The result: Stepan is out indefinately as he receives surgery on his jaw. Carcillo was given a game misconduct and, per NHL rules, was suspended 10 games for elbowing the linesman (they were harmless shoves, but, rules are rules). Prust was suspended for two games. His hit on Stepan went uncalled in the game.
Carcillo’s suspension likely does not mean much in the long run, as Derick Brassard’s return appears to be imminent for game four. The real question becomes when Stepan will return to the lineup, as J.T. Miller will likely be filling in for him while he is out. And if that is the case, how badly will the efficiency of the Nash-Stepan-Kreider line, which has been highly effective this series?
On another note, Marc Staal and P.K. Subban both need to step up for their respective teams. I’ve noticed the same trend with both of these guys. They have panicked under the pressure of quick, aggressive forechecking in their own zone, committed several turnovers, and have missed out on some key scoring chances. Staal has struggled with puck play along the boards, while Subban’s mistakes have mostly come in open ice. Luckily, for the Rangers, Staal is a only second-pair defenseman. Subban is not only the best defenseman on the team, he is the lifeblood of their energy. Eventually, he will have to put his money where his ever-active mouth is, as the saying goes, and put points on the board. He has 0 points this series, is -3, and has taken 4 penalty minutes.
And speaking of missed opportunities, how many did the Rangers miss in game three alone? Staal and Girardi shot wide on several shots from the slot, Martin St. Louis was stopped on at least three one-timers from down low, and of course, their offensive attack was stymied for the most part by Dustin Tokarski. The Tick stopped 35 of 37 shots, and while his rebound control has left a little to be desired, enough can’t be said of his athleticism and his confidence in the crease. For someone who has been a minor leaguer his entire career, he’s held his own, and proven that Price’s injury does not mean the death of the Habs.
From Montreal’s standpoint, game three is more a breath of fresh air than anything else. They have life in the series, even without ace goaltender Carey Price. If they can manage to win one more at Madison Square Garden, an entirely plausible concept given how little home-ice advantage has meant to New York this year, they will hold the advantage in a best-of-three showdown. First two games aside, the Bell Center is still the Bell Center, a difficult place to score in, and a more difficult place to win in.

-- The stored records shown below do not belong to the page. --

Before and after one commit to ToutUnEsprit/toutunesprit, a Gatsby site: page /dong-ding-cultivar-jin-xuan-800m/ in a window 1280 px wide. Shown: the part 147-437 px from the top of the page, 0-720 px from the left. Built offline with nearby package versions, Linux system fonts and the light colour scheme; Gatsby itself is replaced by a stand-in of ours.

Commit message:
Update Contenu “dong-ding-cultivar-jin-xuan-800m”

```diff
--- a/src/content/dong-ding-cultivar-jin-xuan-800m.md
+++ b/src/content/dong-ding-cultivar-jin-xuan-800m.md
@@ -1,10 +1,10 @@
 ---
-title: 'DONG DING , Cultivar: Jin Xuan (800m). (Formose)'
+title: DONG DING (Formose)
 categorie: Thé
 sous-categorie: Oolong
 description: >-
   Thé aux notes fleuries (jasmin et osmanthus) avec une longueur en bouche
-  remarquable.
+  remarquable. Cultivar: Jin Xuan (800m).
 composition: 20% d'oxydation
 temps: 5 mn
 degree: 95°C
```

You know what this game reminded me of, from the Rangers’ point of view? Game five of the 2012 Eastern Conference Finals against the Devils. In that game, the Rangers came back from an early 3-0 deficit at home to tie the game in the third after a puck bounced off the back of Martin Brodeur’s leg and in for the game-tying goal. The Garden is going wild. The Rangers would lose the game by one. They would lose the series in game six.
Now, does this mean the Rangers should be in crisis mode? No. But Canadiens are hot on their heels.
And that means game four Sunday night (8 pm EST) is a must-win for both sides.
So please score. Like, for real. So James can shut up. Please.